Human Ancestors Went Out Of Africa And Then Came Back: NYU/SUNY-Albany Research Team Proposes Controversial New Model for Evolution of Humans
SUNY-Albany biologist Caro-Beth Stewart and NYU anthropologist Todd R. Disotell have proposed a controversial new model for the evolution of apes and humans, which together are called the hominoids.

Scientists Seeking Third Village Where Europeans Met Illini Indians
The 325th anniversary of the first European contact with the Illini, a once large and powerful confederacy of Native American tribes that lived in the Upper Mississippi River Valley, is being celebrated in this summer's severe heat with shovels and buckets.

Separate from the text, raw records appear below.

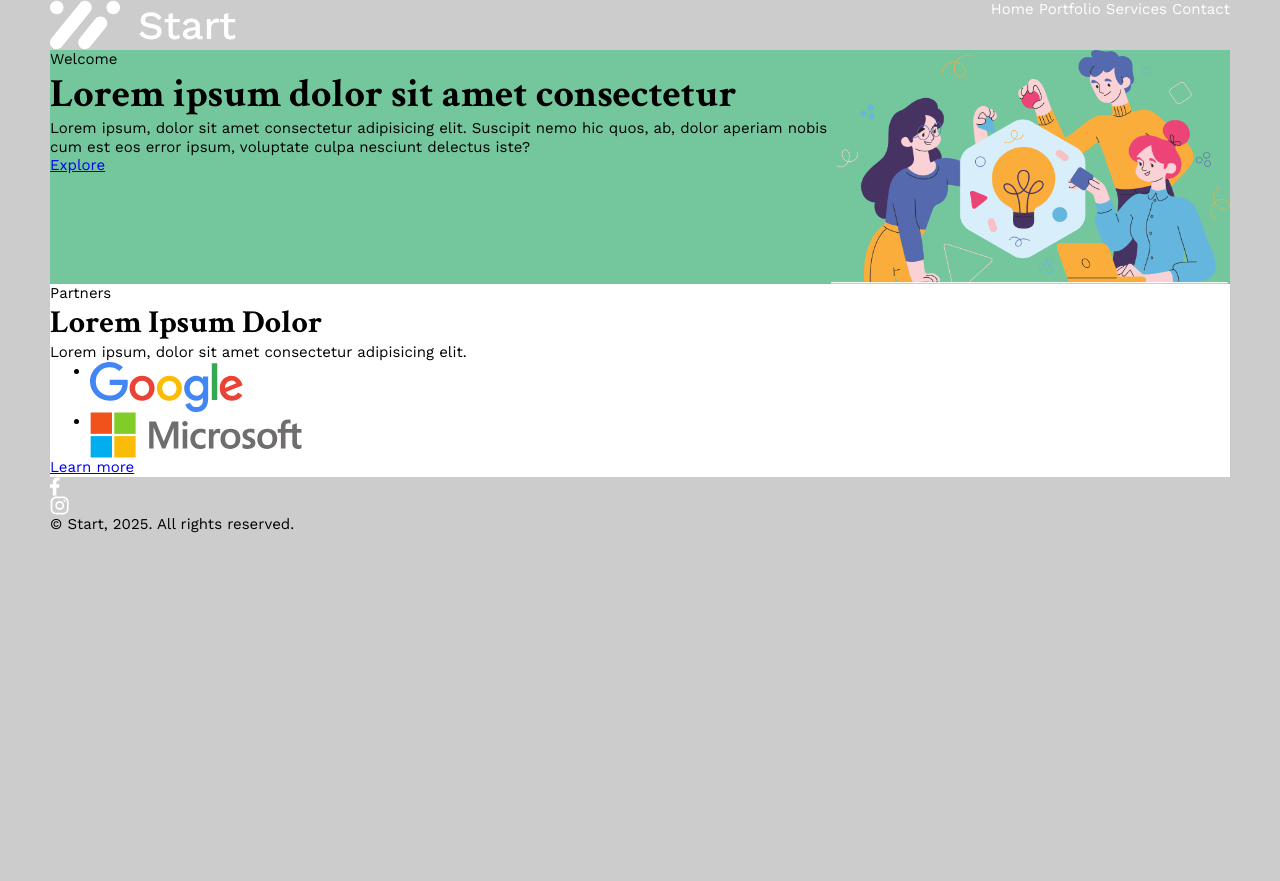
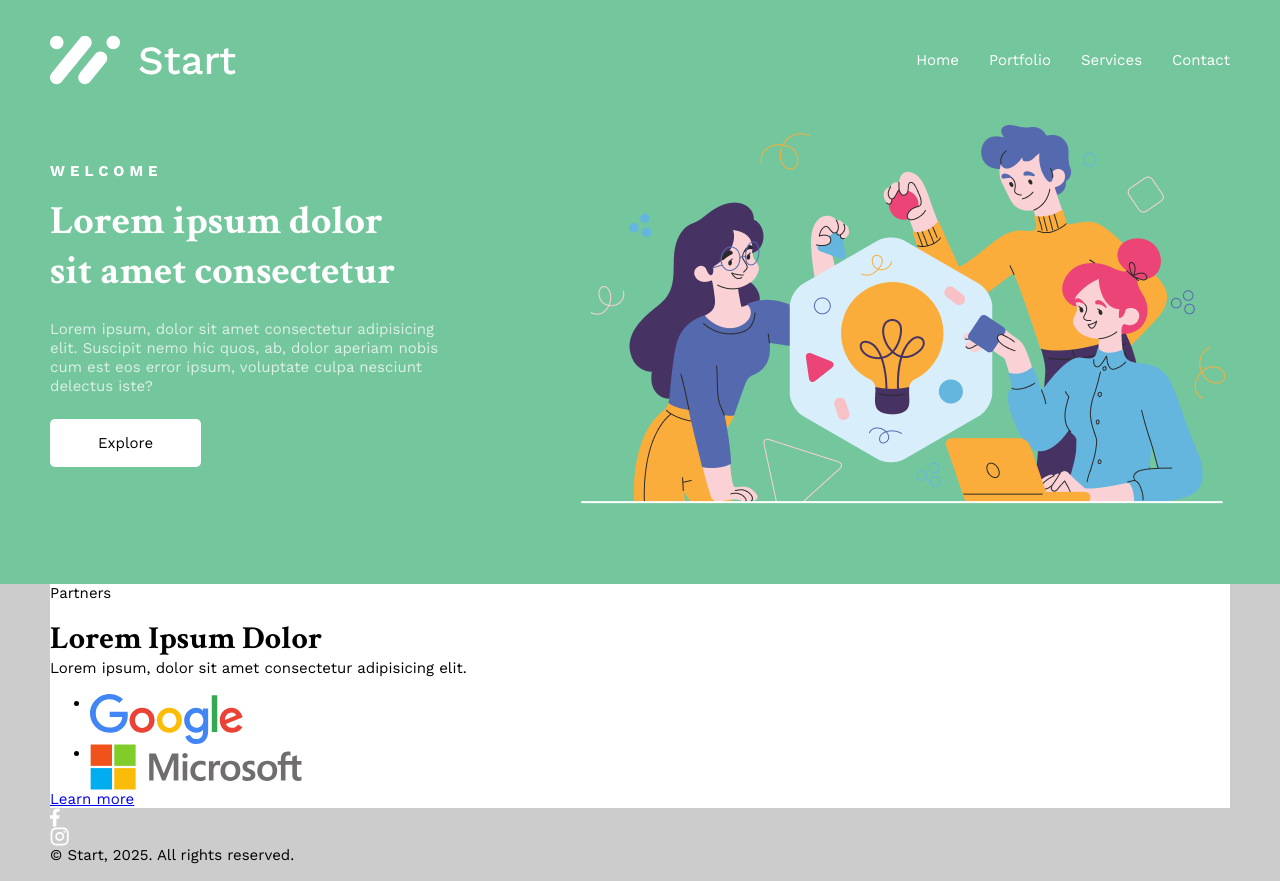
Before and after one commit to avlyceum/website-6b2, a plain HTML site: page 02-website/index.html in a window 1280 px wide. Before the commit the page ends 800 px from the top, so only its background shows below. Drawn offline with nearby package versions, Linux system fonts and the light colour scheme.

Commit message:
feat: header, hero updates

```diff
--- a/02-website/index.html
+++ b/02-website/index.html
@@ -22,15 +22,17 @@
         </header>
 
         <main>
-            <section class="hero container">
-                <div>
-                    <img src="images/hero.png" alt="Hero section" />
-                </div>
-                <div>
-                    <p>Welcome</p>
-                    <h1>Lorem ipsum dolor sit amet consectetur </h1>
-                    <p>Lorem ipsum, dolor sit amet consectetur adipisicing elit. Suscipit nemo hic quos, ab, dolor aperiam nobis cum est eos error ipsum, voluptate culpa nesciunt delectus iste?</p>
-                    <a href="#">Explore</a>
+            <section class="hero-wrapper">
+                <div class="hero container">
+                    <div class="hero__image">
+                        <img src="images/hero.png" alt="Hero section" />
+                    </div>
+                    <div class="hero__content">
+                        <p class="subtitle">Welcome</p>
+                        <h1 class="hero__heading">Lorem ipsum dolor sit amet consectetur </h1>
+                        <p class="hero__description">Lorem ipsum, dolor sit amet consectetur adipisicing elit. Suscipit nemo hic quos, ab, dolor aperiam nobis cum est eos error ipsum, voluptate culpa nesciunt delectus iste?</p>
+                        <a href="#" class="button">Explore</a>
+                    </div>
                 </div>
             </section>
 
--- a/02-website/style.css
+++ b/02-website/style.css
@@ -16,6 +16,8 @@
   --color-dark-75: rgba(33, 37, 41, 0.75);
   --color-dark-50: rgba(33, 37, 41, 0.5);
   --color-dark-25: rgba(33, 37, 41, 0.25);
+
+  --color-black: rgba(0, 0, 0, 1);
 }
 
 body {
@@ -43,15 +45,29 @@ h2 {
 h3 {
   font-size: 28px;
 }
+p {
+  margin-bottom: 16px;
+}
 
 .container {
   max-width: 1180px;
   margin: 0 auto 0 auto;
 }
+.subtitle {
+  font-weight: bold;
+  letter-spacing: 5px;
+  text-transform: uppercase;
+}
 
 header {
   display: flex;
   justify-content: space-between;
+  align-items: center;
+  padding-top: 35px;
+}
+header nav {
+  display: flex;
+  gap: 30px;
 }
 header a {
   color: var(--color-white);
@@ -61,8 +77,44 @@ header a:hover {
   text-decoration: underline;
 }
 
+.hero-wrapper {
+  background-color: var(--color-primary);
+}
 .hero {
   display: flex;
   flex-direction: row-reverse;
-  background-color: var(--color-primary);
+  align-items: center;
+  gap: 120px;
+  padding-top: 125px;
+  padding-bottom: 80px;
+  margin-top: -85px;
 }
+.hero__image {
+  width: 55%;
+  flex-basis: 55%;
+  flex-shrink: 0;
+}
+.hero__heading {
+  margin-bottom: 24px;
+}
+.hero__content {
+  color: var(--color-white);
+}
+.hero__description {
+  color: var(--color-white-75);
+  margin-bottom: 24px;
+}
+
+.button {
+  display: inline-block;
+  background-color: var(--color-white);
+  color: var(--color-black);
+  text-decoration: none;
+  border-radius: 5px;
+  height: 48px;
+  line-height: 24px;
+  padding: 12px 48px;
+}
+.button:hover {
+  background-color: var(--color-white-75);
+}
```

Bug Expert's Latest Books Feature Simple Language, Vivid Photos
Retirement isn't about fishing for Gilbert Waldbauer. Such relaxation bugs him.

University Of Michigan Vaccine Triggers Immune System
Using a vaccine made from specialized white blood cells called dendritic cells spiked with cancer proteins, University of Michigan scientists have found a way to activate the immune system to attack malignant tumors and prevent the development of new tumors in mice.

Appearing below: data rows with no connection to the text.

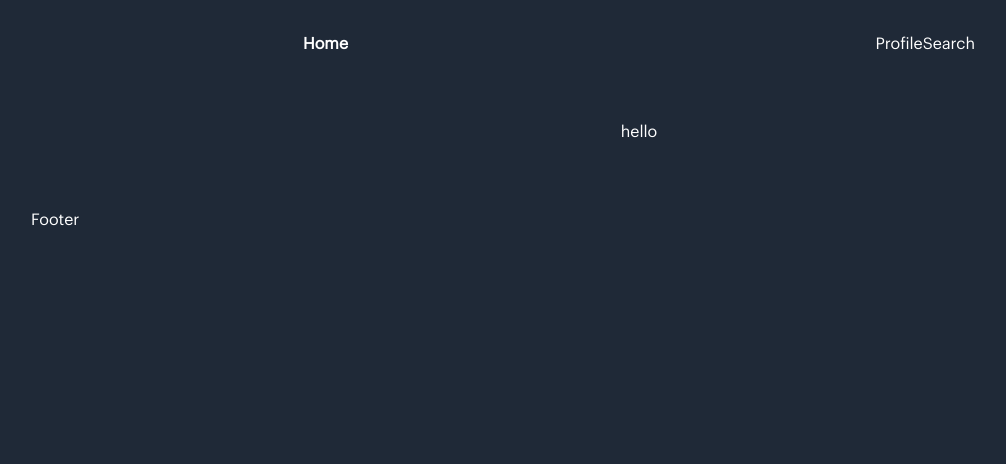
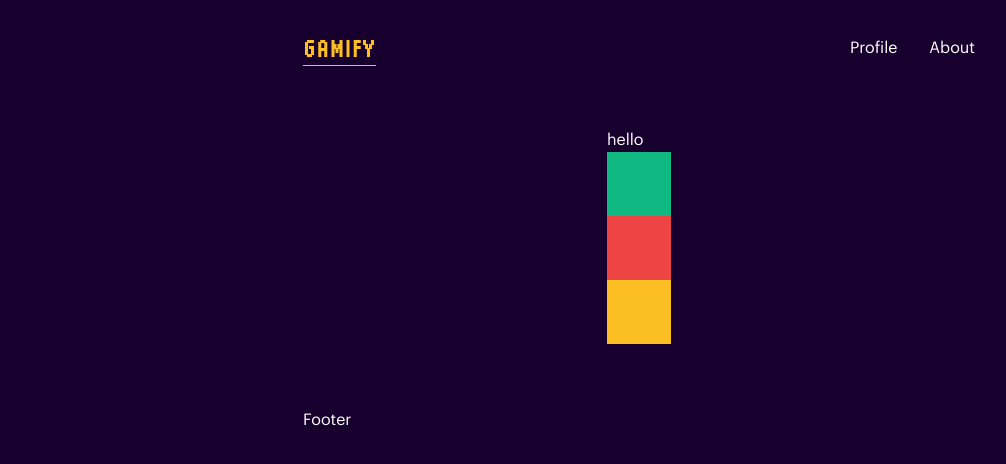
Before and after one commit to CollinOS/gamify, a React (Vite) app: page / in a window 1280 px wide. Shown: the top 464 px of the page, without its empty margins (1-1007 px from the left). Built offline with nearby package versions, Linux system fonts and the light colour scheme.

Commit message:
setting up some styles for ideas

```diff
--- a/src/assets/styles/index.css
+++ b/src/assets/styles/index.css
@@ -10,7 +10,13 @@
       url("../fonts/GraphikRegular.woff") format("woff");
   }
 
+  @font-face {
+    font-family: "lores";
+    src: url("../fonts/LoRes12OTNarrow-Regular.woff2") format("woff2"),
+      url("../fonts/LoRes12OTNarrow-Regular.woff") format("woff");
+  }
+
   body {
-    @apply bg-gray-800 text-white font-graphik
+    @apply bg-primary text-white font-graphik
   }
 }
--- a/src/components/Footer.jsx
+++ b/src/components/Footer.jsx
@@ -2,7 +2,9 @@ import React from 'react'
 
 const Footer = () => {
   return (
-    <div>Footer</div>
+    <footer className="flex flex-col justify-center items-start max-w-2xl mx-auto w-full mb-8">
+      <p>Footer</p>
+    </footer>
   )
 }
 
--- a/src/components/Layout.jsx
+++ b/src/components/Layout.jsx
@@ -4,8 +4,8 @@ import Footer from "./footer"
 
 const Layout = ({children}) => {
   return(
-    <div className="bg-gray-800">
-      <main className="flex flex-col justify-center px-8 bg-gray-800">
+    <div className="bg-primary">
+      <main className="flex flex-col justify-center px-8 bg-primary">
         <Navbar />
         {children}
         <Footer />
--- a/src/components/Navbar.jsx
+++ b/src/components/Navbar.jsx
@@ -10,33 +10,34 @@ const Navbar = () => {
             to="/"
             className={({ isActive }) =>
               isActive
-              ? "font-semibold"
-              : "font-normal"
+              ? "text-amber-400 font-bold border-b b-2 border-amber-400 font-lores text-2xl tracking-wider"
+              : "text-amber-400 font-semibold font-lores text-2xl tracking-wider"
             }
           >
-            Home
+            GAMIFY
           </NavLink>
         </div>
-        <div>
+        <div className="flex flex-row items-center">
           <NavLink
             to="/profile"
             className={({ isActive }) =>
               isActive
-              ? "font-semibold"
+              ? "font-semibold border-b b-2 border-red-500"
               : "font-normal"
             }
           >
             Profile
           </NavLink>
+          <div className="flex p-4"/>
           <NavLink
             to="/test"
             className={({ isActive }) =>
               isActive
-              ? "font-semibold"
+              ? "font-semibold border-b b-2 border-emerald-500"
               : "font-normal"
             }
           >
-            Search
+            About
           </NavLink>
         </div>
       </nav>
--- a/src/routes/profile.jsx
+++ b/src/routes/profile.jsx
@@ -5,7 +5,7 @@ export default function Profile() {
 
   return (
     <Layout>
-      <div className="flex flex-col justify-center items-start max-w-2xl border-gray-600 mx-auto pb-16">
+      <div className="flex flex-col justify-center items-start max-w-2xl border-purple-800 mx-auto pb-16">
         <h1>profile</h1>
       </div>
     </Layout>
--- a/src/routes/root.jsx
+++ b/src/routes/root.jsx
@@ -5,8 +5,11 @@ export default function Root() {
 
   return (
     <Layout>
-      <div className="flex flex-col justify-center items-start max-w-2xl border-gray-600 mx-auto pb-16">
+      <div className="flex flex-col justify-center items-start max-w-2xl border-purple-800 mx-auto pb-16">
         <h1>hello</h1>
+        <div className="h-16 w-16 bg-emerald-500"></div>
+        <div className="h-16 w-16 bg-red-500"></div>
+        <div className="h-16 w-16 bg-amber-400"></div>
       </div>
     </Layout>
   )
--- a/tailwind.config.cjs
+++ b/tailwind.config.cjs
@@ -8,7 +8,11 @@ module.exports = {
     extend: {
       fontFamily: {
         graphik: ['graphik', 'sans-serif'],
+        lores: ['lores', 'sans-serif'],
       },
+      colors: {
+        'primary': '#18002e',
+      }
     },
   },
   plugins: [],
```
Also changed, not shown: src/assets/fonts/LoRes12OTNarrow-Regular.woff (added), src/assets/fonts/LoRes12OTNarrow-Regular.woff2 (added).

Soil Variation Important In Natural Plant Communities
Virginia Tech faculty members Paul Mou of forestry and Robert H.

Transplanted Skeletal Muscle Mimics Heart Muscle; Helps Failing Heart Pump, Duke Researchers Say
Immature muscle cells transplanted from the leg of an animal to its heart apparently can

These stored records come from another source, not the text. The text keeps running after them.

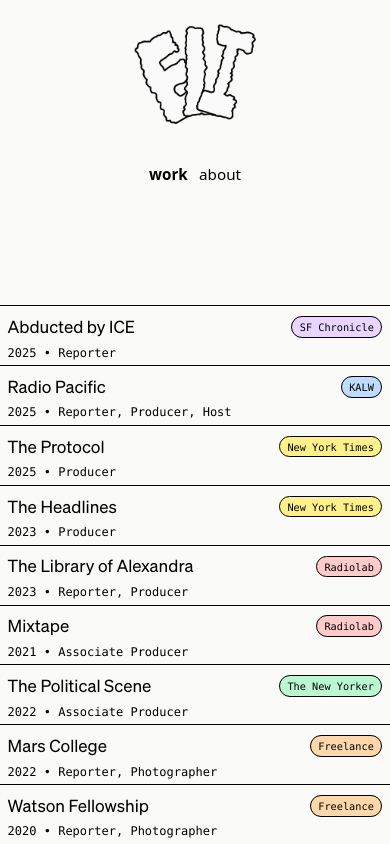
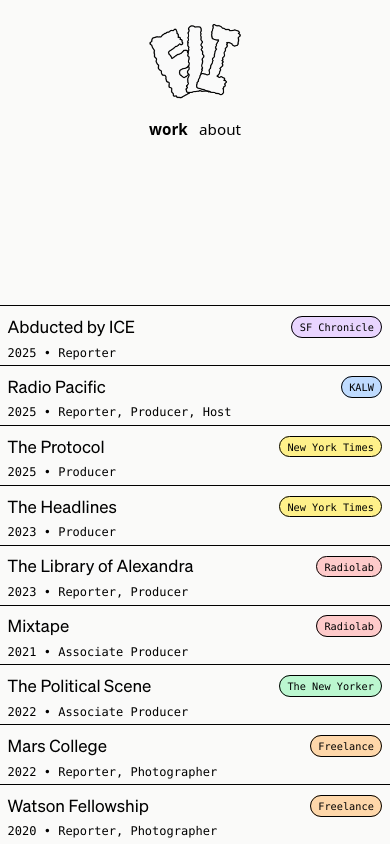
Before and after one commit to elibenton/portfolio, a SvelteKit app: page / in a window 390 px wide. Built offline with nearby package versions, Linux system fonts and the light colour scheme.

Commit message:
Adjust mobile homepage layout

```diff
--- a/src/app.css
+++ b/src/app.css
@@ -51,7 +51,7 @@
 	}
 
 	.layered-image {
-		@apply relative m-2 h-32 w-32 cursor-pointer self-center sm:h-36 sm:w-36 sm:self-start;
+		@apply relative m-2 h-24 w-24 cursor-pointer self-center sm:h-36 sm:w-36 sm:self-start;
 	}
 
 	.org-button {
--- a/src/components/homeComponent.svelte
+++ b/src/components/homeComponent.svelte
@@ -21,7 +21,9 @@
 		alt="Eli written in squiggly ink"
 		class="absolute left-0 top-0 group-hover:translate-y-0.5 group-hover:rotate-6"
 	/>
-	<div class="flex translate-y-24 flex-row justify-center space-x-3">
+	<div
+		class="flex translate-y-16 flex-row justify-center space-x-3 sm:translate-y-24"
+	>
 		<p class={`${!about && 'font-bold'}`}>work</p>
 		<p class={`${about && 'font-bold'}`}>about</p>
 	</div>
```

Massive Ocean Current May Provide Clues To Global Warming
Scientists aboard the world's largest scientific drill ship, the JOIDES Resolution, will soon study a cold-water current that today is 100 times the size of the mighty Amazon River.

New Satellite Tags Track Movements Of Atlantic Bluefin Tuna
A new satellite tagging technology has proven that it can help resolve the mysteries of tuna migration at a time when management strategies for these remarkable and commercially valuable fish are in dispute and their breeding population is in sharp decline.

Percutaneous Transluminal Myocardial Revascularization Clinical Trials Offer New Option For Angina Pain Sufferers
Cardiac patients who suffer from incapacitating angina despite the maximum doses of medication but are too frail for coronary bypass surgery or angioplasty may find relief through a new laser procedure called Percutaneous Transluminal Myocardial Revascularization (PTMR), now in phase II clinical trials at Cedars-Sinai Medical Center.

Antisense Therapy Prevents Burkitt's Lymphoma In Mice
Researchers at Jefferson Medical College have used DNA therapy and the host immune system to stave off the development of cancer in mice.

Open-Air Experiment Shows High CO2 Boosts Tree Growth
The first year's results from a Duke University research facility that exposes open-air forests to high carbon dioxide levels suggest that Southeastern forest trees could grow up to 12 percent faster in the higher CO2 atmosphere expected by 2050 from fossil fuel combustion and other human activities.

New Program To Help Scientists Reach Out
The Ecological Society of America announced on Aug. 4 a new program to help scientists improve the flow of accurate, credible scientific information to policy makers and the public.

Blindness Linked To The Cytoskeleton?
A research group at the Max Planck Institute for Molecular Genetics in Berlin identified the gene defect underlying a specific form of hereditary blindness, known as retinitis pigmentosa (nature genetics, Vol.

ORNL-SEMATECH Computing Tool Helps U.S. Semiconductor Industry Identify Manufacturing Problems
The U.S. semiconductor industry is raising its productivity and lowering its costs in producing electronic components for computers using a computing software tool developed at the Department of Energy's Oak Ridge National Laboratory.

Ultrasound Imaging Advance Improves Prostate Cancer Treatment
Assessing whether prostate cancer patients are eligible for radioactive seed implantation therapy, a preferred new treatment, can now be made in minutes rather than days, and at a fraction of the usual cost, using a new ultrasound imaging technology developed by researchers at the University of Washington and Seattle Prostate Institute. is a participant in the Amazon Services LLC Associates Program, an affiliate advertising program designed to provide a means for sites to earn advertising fees by advertising and linking to